This story goes back a long way. When I still lived in England, I was on holiday in Scotland with my wife and two very small sons. We were staying with my brother and had gone out exploring for the day, on 19th September 1971. In the late afternoon, we drove into the town of Ayr and bought some snack food and drove to a carpark at the south end of the beach to eat it. In the car park, there were a number of large concrete beams forming a broken platform. As we sat eating our food, we suddenly became aware of a Weasel - Mustela nivalis, apparently dancing on the concrete beams. It flung itself about, disappearing between the beams and reappearing at another spot, repeatedly. I put my telephoto lens on the camera, crept out of the car (on the far side from the weasel) and positioned myself with the lens resting on top of the car. The weasel continued its dance and despite the fading evening light I was able to get a couple of photos.
As I continued to watch the weasel, I realised that it wasn't alone. A Stonechat - Saxicola torquata, was sitting on the barbed-wire fence, fascinated by the performance of the weasel. I had read of the weasel's skill in bewitching birds by its dance and eventually catching the bird and watched in amazement. Suddenly the weasel appeared right by the fence and climbed part way up the fence-post closest to the stonechat, giving me the chance of a unique picture of weasel and stonechat together.
We did not want to see the stonechat come to harm, but were fascinated to see the eventual outcome of this little scene. Suddenly the stonechat flew off and we became aware of a man walking a dog, passing through the carpark. We were glad that the stonechat was safe, but sorry not to see the whole play through to the end. We kept watching a little longer and the weasel did put in one more appearance and gave me the chance of one last photo, before disappearing for the last time.
CaptMicha, here is my last picture of the weasel. I was wrong about it showing the same side. This picture shows the other side and shows a lot less white. I have been looking up my books on the subject. Weasels in the northern part of their range moult into a pure white coat in the winter, but apparently this does not happen in the British Isles. The books make a feature of the fact that the demarcation line between the brown upperside and the white underside is almost always irregular and wavering, whereas in the stoat it is clearly defined and straight. It does seem that my weasel had this irregular demarcation carried rather further than usual!

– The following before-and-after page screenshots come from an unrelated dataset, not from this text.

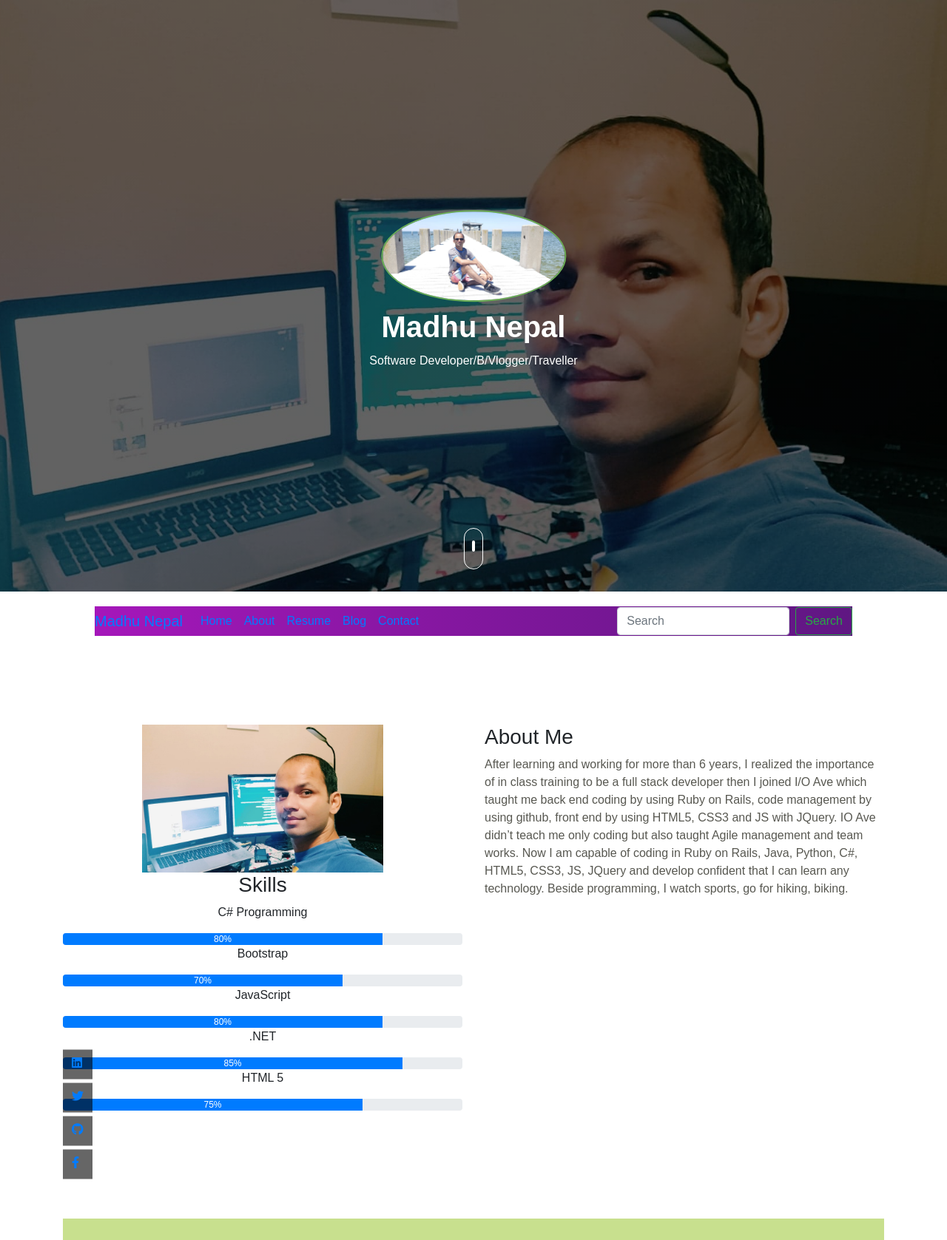
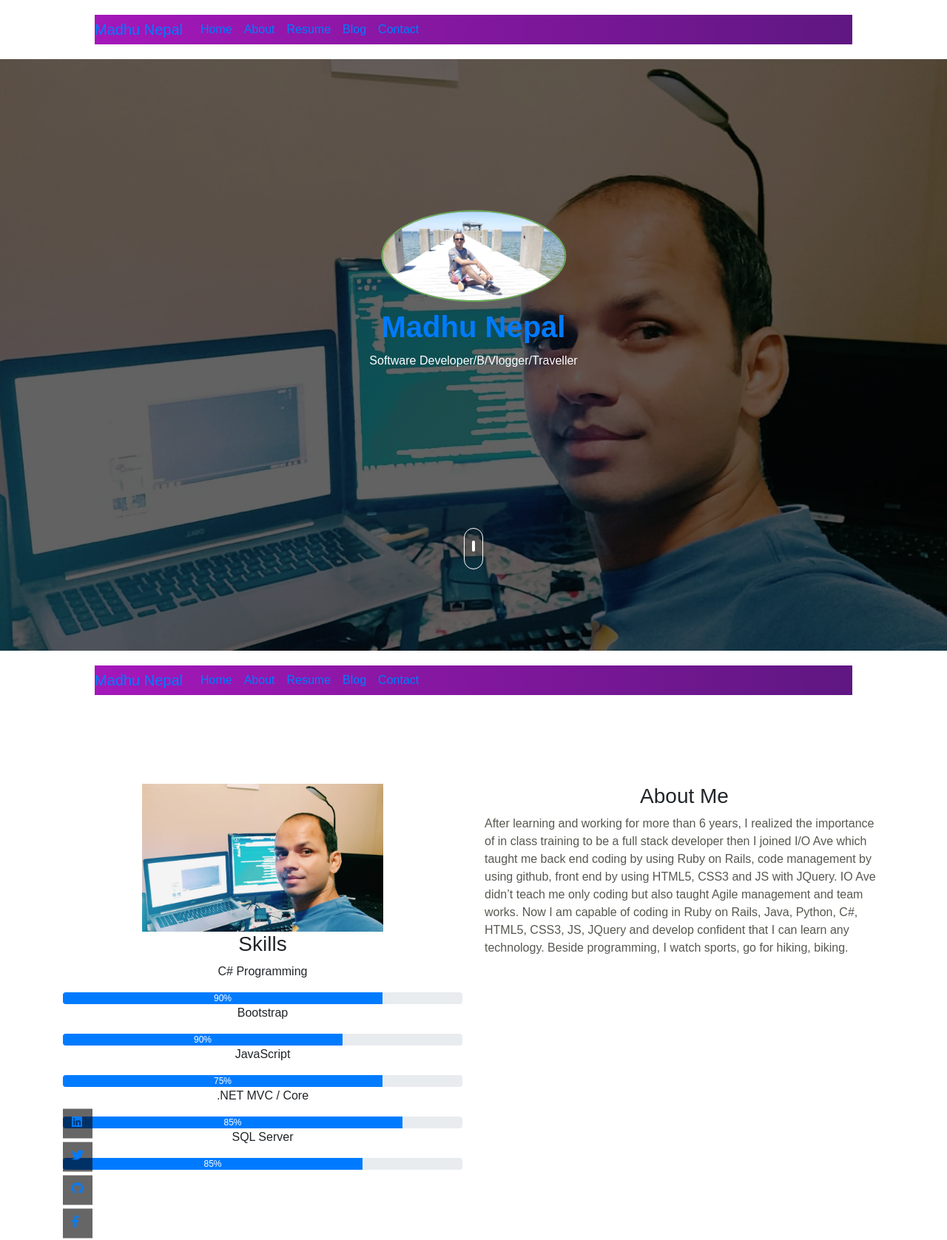
Before and after one commit to madhunepal/MyWebSite, a plain HTML site: page index.html in a window 1280 px wide. Shown: the top 1677 px of the page at 74% size. Drawn offline with nearby package versions, Linux system fonts and the light colour scheme.

Commit message:
updated links

```diff
--- a/index.html
+++ b/index.html
@@ -18,11 +18,43 @@
 </head>
 
 <body>
+    <div class="nav-bar">
+        <nav class="navbar navbar-expand-lg">
+            <a class="navbar-brand" href="#about">Madhu Nepal</a>
+            <button class="navbar-toggler" type="button" data-toggle="collapse" data-target="#navbarTogglerDemo03"
+                aria-controls="navbarTogglerDemo03" aria-expanded="false" aria-label="Toggle navigation">
+                <span class="navbar-toggler-icon"></span>
+                <i class="fa fa-bars"></i>
+            </button>
+
+
+            <div class="collapse navbar-collapse" id="navbarNav">
+                <ul class="navbar-nav mr-auto ">
+                    <li class="nav-item">
+                        <a class="nav-link" href="#home">Home</a>
+                    </li>
+                    <li class="nav-item">
+                        <a class="nav-link" href="#about">About</a>
+                    </li>
+                    <li class="nav-item">
+                        <a class="nav-link" href="#resume">Resume</a>
+                    </li>
+                    <li class="nav-item">
+                        <a class="nav-link" href="#blog">Blog</a>
+                    </li>
+                    <li class="nav-item">
+                        <a class="nav-link" href="#contact">Contact</a>
+                    </li>
+                </ul>
+
+            </div>
+        </nav>
+    </div>
     <section id="header">
         <div class="container text-center">
             <div class="user-box">
                 <img src="/images/background.jpg">
-                <h1>Madhu Nepal</h1>
+                <h1><a href="#resume"> Madhu Nepal</a></h1>
                 <p>Software Developer/B/Vlogger/Traveller</p>
             </div>
         </div>
@@ -67,10 +99,7 @@
                             <a class="nav-link" href="#contact">Contact</a>
                         </li>
                     </ul>
-                    <form class="form-inline my-2 my-lg-0">
-                        <input class="form-control mr-sm-2" type="search" placeholder="Search" aria-label="Search">
-                        <button class="btn btn-outline-success my-2 my-sm-0" type="submit">Search</button>
-                    </form>
+
                 </div>
             </nav>
         </div>
@@ -83,23 +112,23 @@
                         <h3>Skills</h3>
                         <p>C# Programming</p>
                         <div class="progress">
-                            <div class="progress-bar" style="width: 80%;">80% </div>
+                            <div class="progress-bar" style="width: 80%;">90% </div>
                         </div>
                         <p>Bootstrap</p>
                         <div class="progress">
-                            <div class="progress-bar" style="width: 70%;">70% </div>
+                            <div class="progress-bar" style="width: 70%;">90% </div>
                         </div>
                         <p>JavaScript</p>
                         <div class="progress">
-                            <div class="progress-bar" style="width: 80%;">80% </div>
+                            <div class="progress-bar" style="width: 80%;">75% </div>
                         </div>
-                        <p>.NET </p>
+                        <p>.NET MVC / Core </p>
                         <div class="progress">
                             <div class="progress-bar" style="width: 85%;">85% </div>
                         </div>
-                        <p>HTML 5</p>
+                        <p>SQL Server</p>
                         <div class="progress">
-                            <div class="progress-bar" style="width: 75%;">75% </div>
+                            <div class="progress-bar" style="width: 75%;">85% </div>
                         </div>
 
                     </div>
@@ -107,7 +136,7 @@
                 <br>
 
                 <div class="col-md-6">
-                    <h3>About Me</h3>
+                    <h3 align="center">About Me</h3>
                     <p style="color: rgb(88, 88, 81);">
                              After learning and working for more than 6 years, I realized the importance of in class training
                         to be a full stack developer then I joined I/O Ave which taught me back end coding by
@@ -145,12 +174,12 @@
             <!--Resume-->
             <div class="resume" id="resume">
                 <div class="container">
-                    <h2 class="text-center">Resume</h2>
+                    <h2 class="text-center" style="text-emphasis-color: darkgreen;">Resume</h2>
                     <div class="row">
 
                         <div class="col-md-6">
                             <h3 class="text-center">My Experiences</h3>
-                            <ul class="timeline">
+                            <ul class="timeline" style="background-color: cornflowerblue;">
                                 <li>
                                     <h4>2018- Now</h4>
                                     <p>
@@ -186,7 +215,7 @@
                         <div class="col-md-6">
                             <h3 class="text-center">My Education</h3>
 
-                            <ul class="timeline">
+                            <ul class="timeline" style="background-color: blueviolet;">
                                 <li>
                                     <h4>2019- 2020</h4>
                                     <p>
@@ -207,6 +236,7 @@
                                         <b>Location</b> -Kathmandu, Nepal <br>
                                     </p>
                                 </li>
+                                <br>
                                 <li>
                                     <h4>2007-2009</h4>
                                     <p>
@@ -244,7 +274,7 @@
                         <div class="col-md-4">
                             <div class="services-box">
                                 <i class="fa fa-rocket"> </i><span>Get views</span>
-                                <p>I observe the things from different angles.I try to put different views on same things to expand the horizon</p>
+                                <p>I observe the things from different angles to put different views on same things</p>
                             </div>
 
                         </div>
@@ -283,12 +313,15 @@
                                     <p>www.madhunepal.com</p>
 
                                 </div>
-                                <button type="button" class="btn btn-primary"><i class="fa fa-download">
+                            <!--
+
+                              <button type="button" class="btn btn-primary"><i class="fa fa-download">
 
                                     </i>Resume </button>
                                 <button type="button" class="btn btn-primary"><i class="fa fa-rocket">
 
                                     </i>Hire Me </button>
+                                 -->
 
                             </div>
 
```
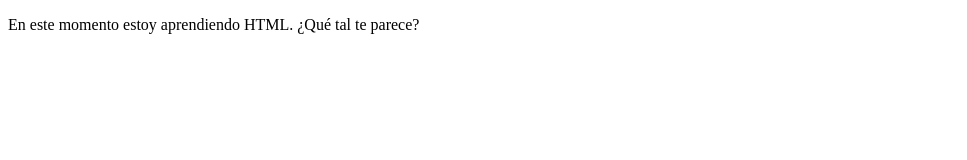
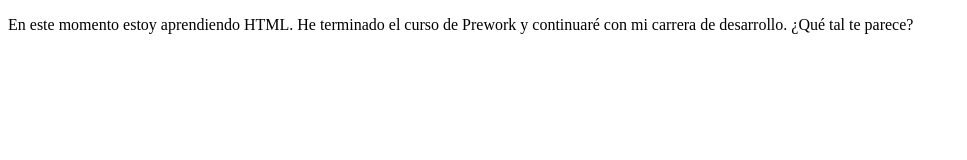
Before and after one commit to juanarci/ProyectoDemoCursoPrework, a plain HTML site: page index.html in a window 1280 px wide. Shown: the whole page, without its empty margins (0-967 px from the left). Drawn offline with Linux system fonts and the light colour scheme.

Commit message:
first commit

```diff
--- a/index.html
+++ b/index.html
@@ -8,7 +8,7 @@
 </head>
 <body>
    <p>
-       En este momento estoy aprendiendo HTML.
+       En este momento estoy aprendiendo HTML. He terminado el curso de Prework y continuaré con mi carrera de desarrollo.
        ¿Qué tal te parece?
    </p>
 </body>
```
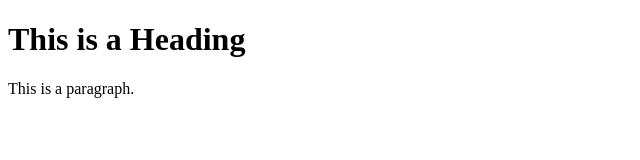
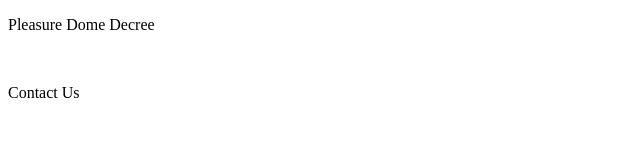
Before and after one commit to qmstatic/qmstatic.github.io, a plain HTML site: page index.html in a window 1280 px wide. Shown: the whole page, without its empty margins (0-640 px from the left). Drawn offline with Linux system fonts and the light colour scheme.

Commit message:
Update index.html

```diff
--- a/index.html
+++ b/index.html
@@ -5,8 +5,9 @@
 </head>
 <body>
 
-<h1>This is a Heading</h1>
-<p>This is a paragraph.</p>
+<p>Pleasure Dome Decree</p>
+ <br>
+<p>Contact Us</p>
 
 </body>
 </html>
```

Great pic but... the other two were just a little better. Floridan made a great comment. I usually enjoy watching wildlife more if I know what the animal is doing. You sound like you know alot about wildlife.
Thanks! I left this one out originally, because it wasn't quite as good as the others. I have spent a lot of my time for some 45 years studying natural history as a hobby and have acquired a fair bit of knowledge over the years.